jakarta-ee

servlets

multithreading

background-process

scheduledexecutorservice

I'm using Java and I want to keep a servlet continuously running in my application, but I'm not getting how to do it. My servlet has a method which gives counts of the user from a database on a daily basis as well as the total count of the users from the whole database. So I want to keep the servlet continuously running for that.

Solution 1

Your problem is that you misunderstand the purpose of the servlet. It's intented to act on HTTP requests, nothing more. You want just a background task which runs once on daily basis.

EJB available? Use @Schedule

If your environment happen to support EJB (i.e. a real Java EE server such as WildFly, JBoss, TomEE, Payara, GlassFish, etc), then use @Schedule instead. Here are some examples:

@Singleton
public class BackgroundJobManager {

    @Schedule(hour="0", minute="0", second="0", persistent=false)
    public void someDailyJob() {
        // Do your job here which should run every start of day.
    }

    @Schedule(hour="*/1", minute="0", second="0", persistent=false)
    public void someHourlyJob() {
        // Do your job here which should run every hour of day.
    }

    @Schedule(hour="*", minute="*/15", second="0", persistent=false)
    public void someQuarterlyJob() {
        // Do your job here which should run every 15 minute of hour.
    }

    @Schedule(hour="*", minute="*", second="*/5", persistent=false)
    public void someFiveSecondelyJob() {
        // Do your job here which should run every 5 seconds.
    }

} 

Yes, that's really all.
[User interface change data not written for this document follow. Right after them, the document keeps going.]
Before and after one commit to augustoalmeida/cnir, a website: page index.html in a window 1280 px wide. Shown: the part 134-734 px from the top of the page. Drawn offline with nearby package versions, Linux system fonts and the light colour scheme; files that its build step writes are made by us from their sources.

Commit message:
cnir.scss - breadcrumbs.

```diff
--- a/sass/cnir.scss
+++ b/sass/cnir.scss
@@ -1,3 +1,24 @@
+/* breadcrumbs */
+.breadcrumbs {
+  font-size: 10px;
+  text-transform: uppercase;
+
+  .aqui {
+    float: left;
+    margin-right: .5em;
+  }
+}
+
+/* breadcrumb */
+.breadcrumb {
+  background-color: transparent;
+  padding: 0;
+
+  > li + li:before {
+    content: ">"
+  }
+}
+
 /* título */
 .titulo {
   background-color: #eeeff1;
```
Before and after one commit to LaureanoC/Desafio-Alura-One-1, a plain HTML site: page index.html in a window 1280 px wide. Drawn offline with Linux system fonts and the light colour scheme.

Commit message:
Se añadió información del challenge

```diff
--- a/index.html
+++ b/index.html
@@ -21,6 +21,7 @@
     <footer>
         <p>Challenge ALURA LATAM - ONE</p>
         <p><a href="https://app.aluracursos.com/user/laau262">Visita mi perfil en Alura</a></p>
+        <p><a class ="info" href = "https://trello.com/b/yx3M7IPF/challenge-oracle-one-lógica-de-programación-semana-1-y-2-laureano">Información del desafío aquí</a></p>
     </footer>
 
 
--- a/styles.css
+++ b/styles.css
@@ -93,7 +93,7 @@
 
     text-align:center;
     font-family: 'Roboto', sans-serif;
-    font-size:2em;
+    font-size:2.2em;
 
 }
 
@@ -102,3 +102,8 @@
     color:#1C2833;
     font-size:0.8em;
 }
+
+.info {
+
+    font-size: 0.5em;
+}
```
The container will automatically pickup and manage it.

EJB unavailable? Use ScheduledExecutorService

If your environment doesn't support EJB (i.e. you're not using not a real Java EE server, but a barebones servletcontainer such as Tomcat, Jetty, etc), then use ScheduledExecutorService. This can be initiated by a ServletContextListener. Here's a kickoff example:
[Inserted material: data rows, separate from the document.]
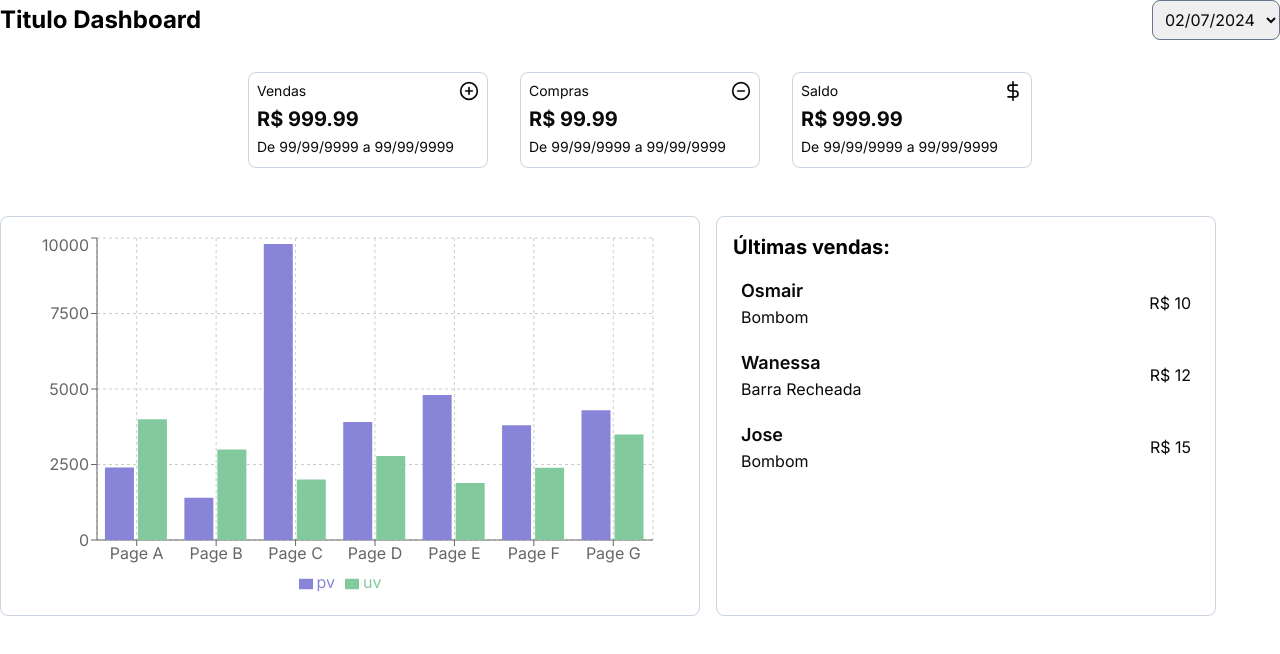
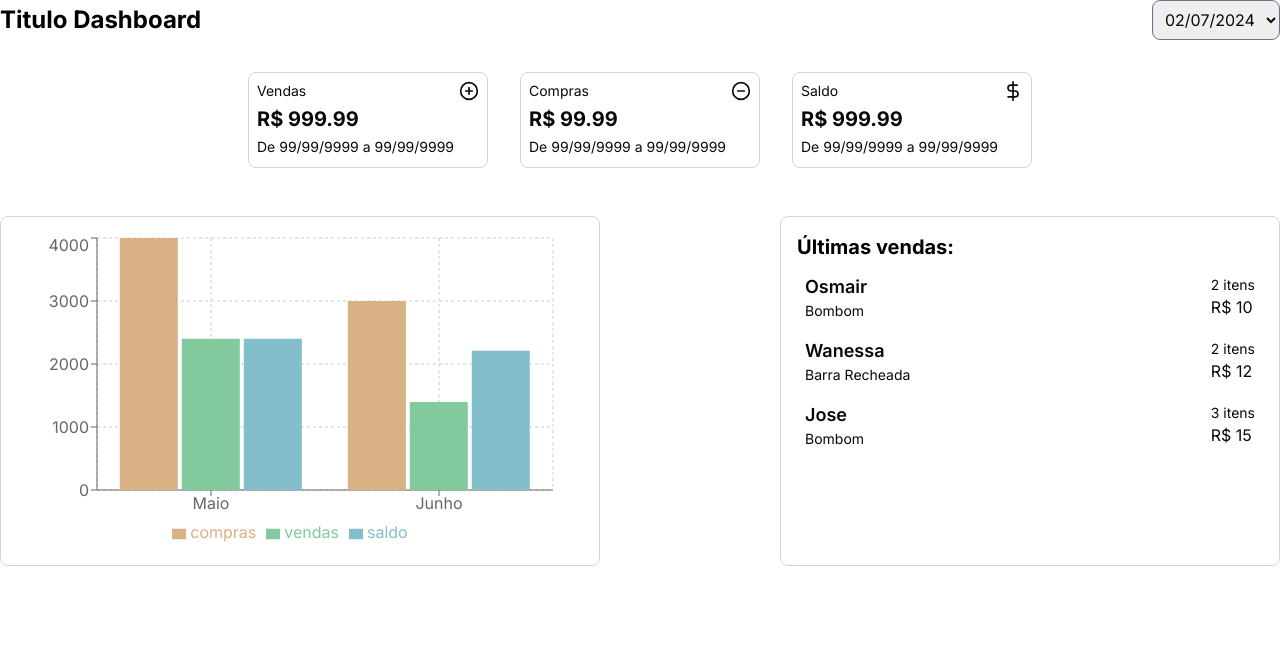
Before and after one commit to OsmairS3t/alphysweb, a Next.js app: page /dashboard in a window 1280 px wide. Shown: the top 654 px of the page. Built offline with nearby package versions, Linux system fonts and the light colour scheme.

Commit message:
"Updated at night"

```diff
--- a/src/app/dashboard/page.tsx
+++ b/src/app/dashboard/page.tsx
@@ -3,31 +3,46 @@ import LastRecords from "@aw/components/LastRecords";
 import Chart from "@aw/components/ui/chart";
 
 export default function Dashboard() {
+  const dataChart = [
+    {
+      name: 'Maio',
+      compras: 4000,
+      vendas: 2400,
+      saldo: 2400,
+    },
+    {
+      name: 'Junho',
+      compras: 3000,
+      vendas: 1398,
+      saldo: 2210,
+    },
+  ];
+
   const dataList = [
     {
       id: 1,
       name: 'Osmair',
       product: 'Bombom',
       amount: 2,
-      price: 10
+      price: 10.00
     },
     {
       id: 2,
       name: 'Wanessa',
       product: 'Barra Recheada',
       amount: 2,
-      price: 12
+      price: 12.00
     },
     {
       id: 3,
       name: 'Jose',
       product: 'Bombom',
       amount: 3,
-      price: 15
+      price: 15.00
     },
   ]
 
-return (
+  return (
     <div className="flex flex-col gap-8 justify-center">
       <section className="flex flex-row justify-between items-center">
         <h1 className="font-bold text-2xl text-black">Titulo Dashboard</h1>
@@ -57,11 +72,11 @@ return (
         />
       </section>
 
-      <section className="flex flex-row flex-wrap w-full h-[300px] my-4 gap-4">
-        <div className="p-4 w-96 h-72 lg:w-[700px] lg:h-[400px] border-[1px] border-slate-300 hover:shadow-md transition-all rounded-lg">
-          <Chart />
+      <section className="flex flex-row flex-wrap justify-between w-full h-[300px] my-4 gap-4">
+        <div className="p-4 w-96 h-72 lg:w-[600px] lg:h-[350px] border-[1px] border-slate-300 hover:shadow-md transition-all rounded-lg">
+          <Chart data={dataChart} />
         </div>
-        <div className="p-4 w-96 h-72 lg:w-[500px] lg:h-[400px] border-[1px] border-slate-300 hover:shadow-md transition-all rounded-lg">
+        <div className="p-4 w-96 h-72 lg:w-[500px] lg:h-[350px] border-[1px] border-slate-300 hover:shadow-md transition-all rounded-lg">
           <LastRecords data={dataList} />
         </div>
       </section>
--- a/src/app/register/product/list.tsx
+++ b/src/app/register/product/list.tsx
@@ -5,20 +5,24 @@ import { supabase } from '@aw/lib/database';
 import { zodResolver } from "@hookform/resolvers/zod"
 import { useForm } from "react-hook-form"
 import { z } from "zod"
-import { Table,
+import {
+  Table,
   TableBody,
   TableCell,
   TableFooter,
   TableHead,
   TableHeader,
-  TableRow } from '@aw/components/ui/table';
+  TableRow
+} from '@aw/components/ui/table';
 import { Button } from '@aw/components/ui/button';
-import { Dialog,
+import {
+  Dialog,
   DialogContent,
   DialogTitle,
   DialogTrigger,
   DialogHeader,
-  DialogClose} from '@aw/components/ui/dialog';
+  DialogClose
+} from '@aw/components/ui/dialog';
 import {
   Form,
   FormControl,
@@ -39,10 +43,9 @@ import { Input } from '@aw/components/ui/input';
 import { PlusCircle, Search, Trash2 } from 'lucide-react';
 
 const formSchema = z.object({
-  category: z
-    .string({
-      required_error: "Favor selecionar uma categoria.",
-    }),
+  category: z.string({
+    required_error: "Informe uma categoria",
+  }),
   name: z.string().min(2, {
     message: "O nome do produto deve ter ao menos 2 caracteres.",
   }),
@@ -67,21 +70,21 @@ export default function ListProduct() {
   })
 
   async function getCategories() {
-    const {data} = await supabase.from('categories').select('*').order('name')
-    if(data) {
+    const { data } = await supabase.from('categories').select('*').order('name')
+    if (data) {
       setCategories(data)
     }
   }
 
   async function getProducts(name?: string) {
-    if(name) {
-      const {data} = await supabase.from('products').select('*').like('name', name)
-      if(data) {
+    if (name) {
+      const { data } = await supabase.from('products').select('*').like('name', name)
+      if (data) {
         setProducts(data)
       }
     } else {
-      const {data} = await supabase.from('products').select('*')
-      if(data) {
+      const { data } = await supabase.from('products').select('*')
+      if (data) {
         setProducts(data)
       }
     }
@@ -118,7 +121,7 @@ export default function ListProduct() {
   useEffect(() => {
     getCategories()
     getProducts()
-  },[])
+  }, [])
 
   return (
     <div>
@@ -127,7 +130,7 @@ export default function ListProduct() {
         <form className='flex flex-row gap-2'>
           <Input name="search" id='search' placeholder='Localizar' />
           <Button type='submit' variant="outline">
-            <Search className='w-4 h-4 mr-2' onClick={()=>getProducts()}/>Buscar</Button>
+            <Search className='w-4 h-4 mr-2' onClick={() => getProducts()} />Buscar</Button>
         </form>
 
         <Dialog>
@@ -148,7 +151,7 @@ export default function ListProduct() {
                   name="category"
                   render={({ field }) => (
                     <FormItem>
-                      <FormLabel>Categoria:</FormLabel>
+                      <FormLabel>Categoria</FormLabel>
                       <Select onValueChange={field.onChange} defaultValue={field.value}>
                         <FormControl>
                           <SelectTrigger>
--- a/src/components/LastRecords.tsx
+++ b/src/components/LastRecords.tsx
@@ -12,18 +12,21 @@ interface Props {
   data: dataProps[];
 }
 
-export default function LastRecords({data}: Props) {
+export default function LastRecords({ data }: Props) {
   return (
     <div className='w-52 lg:w-full'>
       <h2 className='text-xl font-bold text-black'>Últimas vendas:</h2>
-      <ul className='mt-2'>
+      <ul className='mt-1'>
         {data.map(item => (
-          <li key={item.id} className='flex flex-row w-full flex-wrap justify-between items-center mb-1 p-2'>
+          <li key={item.id} className='flex flex-row w-full flex-wrap justify-between items-center p-2'>
             <div className='flex flex-col'>
               <p className='font-semibold text-lg'>{item.name}</p>
-              <p className='text-md'>{item.product}</p>
+              <p className='text-sm'>{item.product}</p>
             </div>
-            <p>R$ {item.price}</p>
+            <div className='flex flex-col'>
+              <p className='text-sm'>{item.amount} itens</p>
+              <p>R$ {item.price}</p>
+            </div>
           </li>
         ))}
       </ul>
--- a/src/components/ui/chart.tsx
+++ b/src/components/ui/chart.tsx
@@ -13,51 +13,17 @@ import {
   ResponsiveContainer
 } from 'recharts';
 
-export default function Chart() {
-  const data = [
-    {
-      name: 'Page A',
-      uv: 4000,
-      pv: 2400,
-      amt: 2400,
-    },
-    {
-      name: 'Page B',
-      uv: 3000,
-      pv: 1398,
-      amt: 2210,
-    },
-    {
-      name: 'Page C',
-      uv: 2000,
-      pv: 9800,
-      amt: 2290,
-    },
-    {
-      name: 'Page D',
-      uv: 2780,
-      pv: 3908,
-      amt: 2000,
-    },
-    {
-      name: 'Page E',
-      uv: 1890,
-      pv: 4800,
-      amt: 2181,
-    },
-    {
-      name: 'Page F',
-      uv: 2390,
-      pv: 3800,
-      amt: 2500,
-    },
-    {
-      name: 'Page G',
-      uv: 3490,
-      pv: 4300,
-      amt: 2100,
-    },
-  ];
+interface Props {
+  name: string;
+  compras: number;
+  vendas: number;
+  saldo: number;
+}
+interface PropsChart {
+  data: Props[]
+}
+
+export default function Chart({ data }: PropsChart) {
 
   return (
     <ResponsiveContainer width="100%" height="100%">
@@ -77,8 +43,9 @@ export default function Chart() {
         <YAxis />
         <Tooltip />
         <Legend />
-        <Bar dataKey="pv" fill="#8884d8" activeBar={<Rectangle fill="pink" stroke="blue" />} />
-        <Bar dataKey="uv" fill="#82ca9d" activeBar={<Rectangle fill="gold" stroke="purple" />} />
+        <Bar dataKey="compras" fill="#d8b184" activeBar={<Rectangle fill="pink" stroke="blue" />} />
+        <Bar dataKey="vendas" fill="#82ca9d" activeBar={<Rectangle fill="gold" stroke="purple" />} />
+        <Bar dataKey="saldo" fill="#82bfca" activeBar={<Rectangle fill="gold" stroke="purple" />} />
       </BarChart>
     </ResponsiveContainer>
   )
```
@WebListener
public class BackgroundJobManager implements ServletContextListener {

    private ScheduledExecutorService scheduler;

    @Override
    public void contextInitialized(ServletContextEvent event) {
        scheduler = Executors.newSingleThreadScheduledExecutor();
        scheduler.scheduleAtFixedRate(new SomeDailyJob(), 0, 1, TimeUnit.DAYS);
        scheduler.scheduleAtFixedRate(new SomeHourlyJob(), 0, 1, TimeUnit.HOURS);
        scheduler.scheduleAtFixedRate(new SomeQuarterlyJob(), 0, 15, TimeUnit.MINUTES);
        scheduler.scheduleAtFixedRate(new SomeFiveSecondelyJob(), 0, 5, TimeUnit.SECONDS);
    }

    @Override
    public void contextDestroyed(ServletContextEvent event) {
        scheduler.shutdownNow();
    }

}

Where the job classes look like this:

public class SomeDailyJob implements Runnable {

    @Override
    public void run() {
        // Do your daily job here.
    }

}
public class SomeHourlyJob implements Runnable {

    @Override
    public void run() {
        // Do your hourly job here.
    }

}
public class SomeQuarterlyJob implements Runnable {

    @Override
    public void run() {
        // Do your quarterly job here.
    }

}
public class SomeFiveSecondelyJob implements Runnable {

    @Override
    public void run() {
        // Do your quarterly job here.
    }

}

Do not ever think about using java.util.Timer/java.lang.Thread in a Java EE / Servlet based environment

Last but not least, never directly use java.util.Timer and/or java.lang.Thread in Java EE. This is recipe for trouble. An elaborate explanation can be found in this JSF-related answer on the same question: Spawning threads in a JSF managed bean for scheduled tasks using a timer.

Solution 2

I would suggest using a library like quartz in order to run the task at regular intervals. What does the servlet really do ? It sends you a report ?

Solution 4

Implement two classes and call startTask() in main.

public void startTask()
{
    // Create a Runnable
    Runnable task = new Runnable() {
        public void run() {
            while (true) {
                runTask();
            }
        }
    };

    // Run the task in a background thread
    Thread backgroundThread = new Thread(task);
    // Terminate the running thread if the application exits
    backgroundThread.setDaemon(true);
    // Start the thread
    backgroundThread.start();
}

public void runTask()
{
    try {
        // do something...         
        Thread.sleep(1000);

    } catch (InterruptedException e) {
        e.printStackTrace();
    }
}

Solution 5

In a production system that may have multiple non-jee containers running. Use anot enterprise scheduler like Quartz scheduler which can be configured to use a database for task maamgememt.